Given entries Block Start
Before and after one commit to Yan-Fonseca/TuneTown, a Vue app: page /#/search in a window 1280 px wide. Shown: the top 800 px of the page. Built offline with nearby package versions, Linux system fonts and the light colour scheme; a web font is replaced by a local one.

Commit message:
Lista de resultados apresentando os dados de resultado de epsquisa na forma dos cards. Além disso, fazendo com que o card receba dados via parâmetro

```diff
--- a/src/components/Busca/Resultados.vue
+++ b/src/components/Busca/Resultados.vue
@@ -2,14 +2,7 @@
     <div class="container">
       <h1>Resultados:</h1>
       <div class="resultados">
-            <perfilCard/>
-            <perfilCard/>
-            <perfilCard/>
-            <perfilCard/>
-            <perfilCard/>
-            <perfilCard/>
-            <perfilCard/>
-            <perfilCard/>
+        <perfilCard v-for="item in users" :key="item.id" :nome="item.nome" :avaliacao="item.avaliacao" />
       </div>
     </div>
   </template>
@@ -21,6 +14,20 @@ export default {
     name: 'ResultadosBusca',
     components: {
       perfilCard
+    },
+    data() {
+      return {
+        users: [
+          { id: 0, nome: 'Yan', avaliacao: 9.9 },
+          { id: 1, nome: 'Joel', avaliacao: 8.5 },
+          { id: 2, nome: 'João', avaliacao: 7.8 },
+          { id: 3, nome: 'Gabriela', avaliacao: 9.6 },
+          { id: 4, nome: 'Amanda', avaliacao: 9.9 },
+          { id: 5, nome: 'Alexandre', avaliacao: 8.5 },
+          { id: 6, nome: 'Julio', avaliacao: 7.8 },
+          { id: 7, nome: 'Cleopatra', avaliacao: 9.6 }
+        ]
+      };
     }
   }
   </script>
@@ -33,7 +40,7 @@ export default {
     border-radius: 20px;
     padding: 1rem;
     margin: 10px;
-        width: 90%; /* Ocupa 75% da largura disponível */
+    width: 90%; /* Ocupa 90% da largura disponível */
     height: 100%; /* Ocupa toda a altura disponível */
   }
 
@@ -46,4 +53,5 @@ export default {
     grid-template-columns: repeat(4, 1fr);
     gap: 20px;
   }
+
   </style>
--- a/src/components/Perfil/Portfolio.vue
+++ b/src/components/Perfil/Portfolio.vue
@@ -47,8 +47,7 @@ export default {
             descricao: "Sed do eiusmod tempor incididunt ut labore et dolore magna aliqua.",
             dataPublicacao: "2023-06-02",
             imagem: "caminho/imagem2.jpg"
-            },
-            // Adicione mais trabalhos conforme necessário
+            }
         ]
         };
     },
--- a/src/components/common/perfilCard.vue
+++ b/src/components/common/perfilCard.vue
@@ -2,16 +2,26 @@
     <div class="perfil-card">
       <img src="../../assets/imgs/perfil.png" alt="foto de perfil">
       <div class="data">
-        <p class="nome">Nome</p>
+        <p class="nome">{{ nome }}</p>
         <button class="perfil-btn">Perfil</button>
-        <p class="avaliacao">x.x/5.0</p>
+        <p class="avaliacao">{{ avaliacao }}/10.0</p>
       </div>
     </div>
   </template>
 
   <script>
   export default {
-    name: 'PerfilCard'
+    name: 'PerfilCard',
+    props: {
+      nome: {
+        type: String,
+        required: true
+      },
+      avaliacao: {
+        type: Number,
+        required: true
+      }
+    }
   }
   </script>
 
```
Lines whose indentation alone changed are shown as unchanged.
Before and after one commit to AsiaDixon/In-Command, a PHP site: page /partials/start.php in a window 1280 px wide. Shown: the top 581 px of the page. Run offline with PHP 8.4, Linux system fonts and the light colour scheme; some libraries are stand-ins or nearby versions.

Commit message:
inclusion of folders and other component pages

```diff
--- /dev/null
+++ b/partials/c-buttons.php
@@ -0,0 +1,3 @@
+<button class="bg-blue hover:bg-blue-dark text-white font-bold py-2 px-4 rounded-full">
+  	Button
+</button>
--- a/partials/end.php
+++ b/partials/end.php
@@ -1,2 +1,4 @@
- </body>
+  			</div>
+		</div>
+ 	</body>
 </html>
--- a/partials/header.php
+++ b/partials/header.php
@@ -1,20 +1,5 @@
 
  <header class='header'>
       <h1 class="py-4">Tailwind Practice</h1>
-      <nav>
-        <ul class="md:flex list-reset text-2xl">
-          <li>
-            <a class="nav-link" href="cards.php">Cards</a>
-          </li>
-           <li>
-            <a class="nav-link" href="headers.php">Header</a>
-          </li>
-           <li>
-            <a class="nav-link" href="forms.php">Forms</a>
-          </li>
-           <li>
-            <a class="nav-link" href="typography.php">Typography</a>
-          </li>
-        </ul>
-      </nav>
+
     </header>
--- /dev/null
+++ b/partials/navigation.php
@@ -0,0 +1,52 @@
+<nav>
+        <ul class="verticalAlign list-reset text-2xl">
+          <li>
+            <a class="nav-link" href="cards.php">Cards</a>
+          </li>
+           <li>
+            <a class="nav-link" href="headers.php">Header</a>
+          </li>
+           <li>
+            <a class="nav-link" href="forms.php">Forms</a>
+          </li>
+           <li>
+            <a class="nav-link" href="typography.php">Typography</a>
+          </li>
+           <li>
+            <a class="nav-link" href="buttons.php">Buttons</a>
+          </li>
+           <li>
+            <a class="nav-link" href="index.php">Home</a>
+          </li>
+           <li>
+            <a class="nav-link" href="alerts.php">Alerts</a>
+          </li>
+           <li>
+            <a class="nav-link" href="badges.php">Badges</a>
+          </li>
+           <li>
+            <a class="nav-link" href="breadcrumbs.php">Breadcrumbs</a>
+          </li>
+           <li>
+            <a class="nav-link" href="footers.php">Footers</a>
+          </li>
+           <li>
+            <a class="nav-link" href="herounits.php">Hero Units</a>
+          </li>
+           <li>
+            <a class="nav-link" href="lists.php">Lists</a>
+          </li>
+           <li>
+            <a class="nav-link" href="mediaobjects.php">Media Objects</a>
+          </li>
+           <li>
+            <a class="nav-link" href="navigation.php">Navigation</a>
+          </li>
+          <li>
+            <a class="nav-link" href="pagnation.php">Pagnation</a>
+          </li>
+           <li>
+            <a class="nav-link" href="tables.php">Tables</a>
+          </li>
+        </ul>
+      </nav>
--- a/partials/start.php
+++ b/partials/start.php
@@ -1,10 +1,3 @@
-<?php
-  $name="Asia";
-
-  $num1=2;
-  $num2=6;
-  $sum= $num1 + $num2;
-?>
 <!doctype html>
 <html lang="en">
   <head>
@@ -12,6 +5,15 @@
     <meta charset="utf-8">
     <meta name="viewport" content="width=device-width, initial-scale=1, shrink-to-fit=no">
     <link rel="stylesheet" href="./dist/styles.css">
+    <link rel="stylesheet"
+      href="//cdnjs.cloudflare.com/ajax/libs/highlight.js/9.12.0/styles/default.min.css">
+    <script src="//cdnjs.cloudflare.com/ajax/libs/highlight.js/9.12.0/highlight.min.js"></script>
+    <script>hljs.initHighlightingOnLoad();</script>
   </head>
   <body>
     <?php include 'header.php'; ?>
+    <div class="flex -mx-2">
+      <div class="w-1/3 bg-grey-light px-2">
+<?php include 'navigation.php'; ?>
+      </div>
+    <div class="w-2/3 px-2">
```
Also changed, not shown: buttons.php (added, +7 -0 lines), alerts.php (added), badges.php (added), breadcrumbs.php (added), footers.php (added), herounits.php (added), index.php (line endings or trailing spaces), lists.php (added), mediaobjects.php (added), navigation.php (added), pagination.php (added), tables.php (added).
Given entries Block End
Exercise instructions: When a line in the listing has the word "components", return that line.

Answer space:
--- a/src/components/Busca/Resultados.vue
+++ b/src/components/Busca/Resultados.vue
     components: {
--- a/src/components/Perfil/Portfolio.vue
+++ b/src/components/Perfil/Portfolio.vue
--- a/src/components/common/perfilCard.vue
+++ b/src/components/common/perfilCard.vue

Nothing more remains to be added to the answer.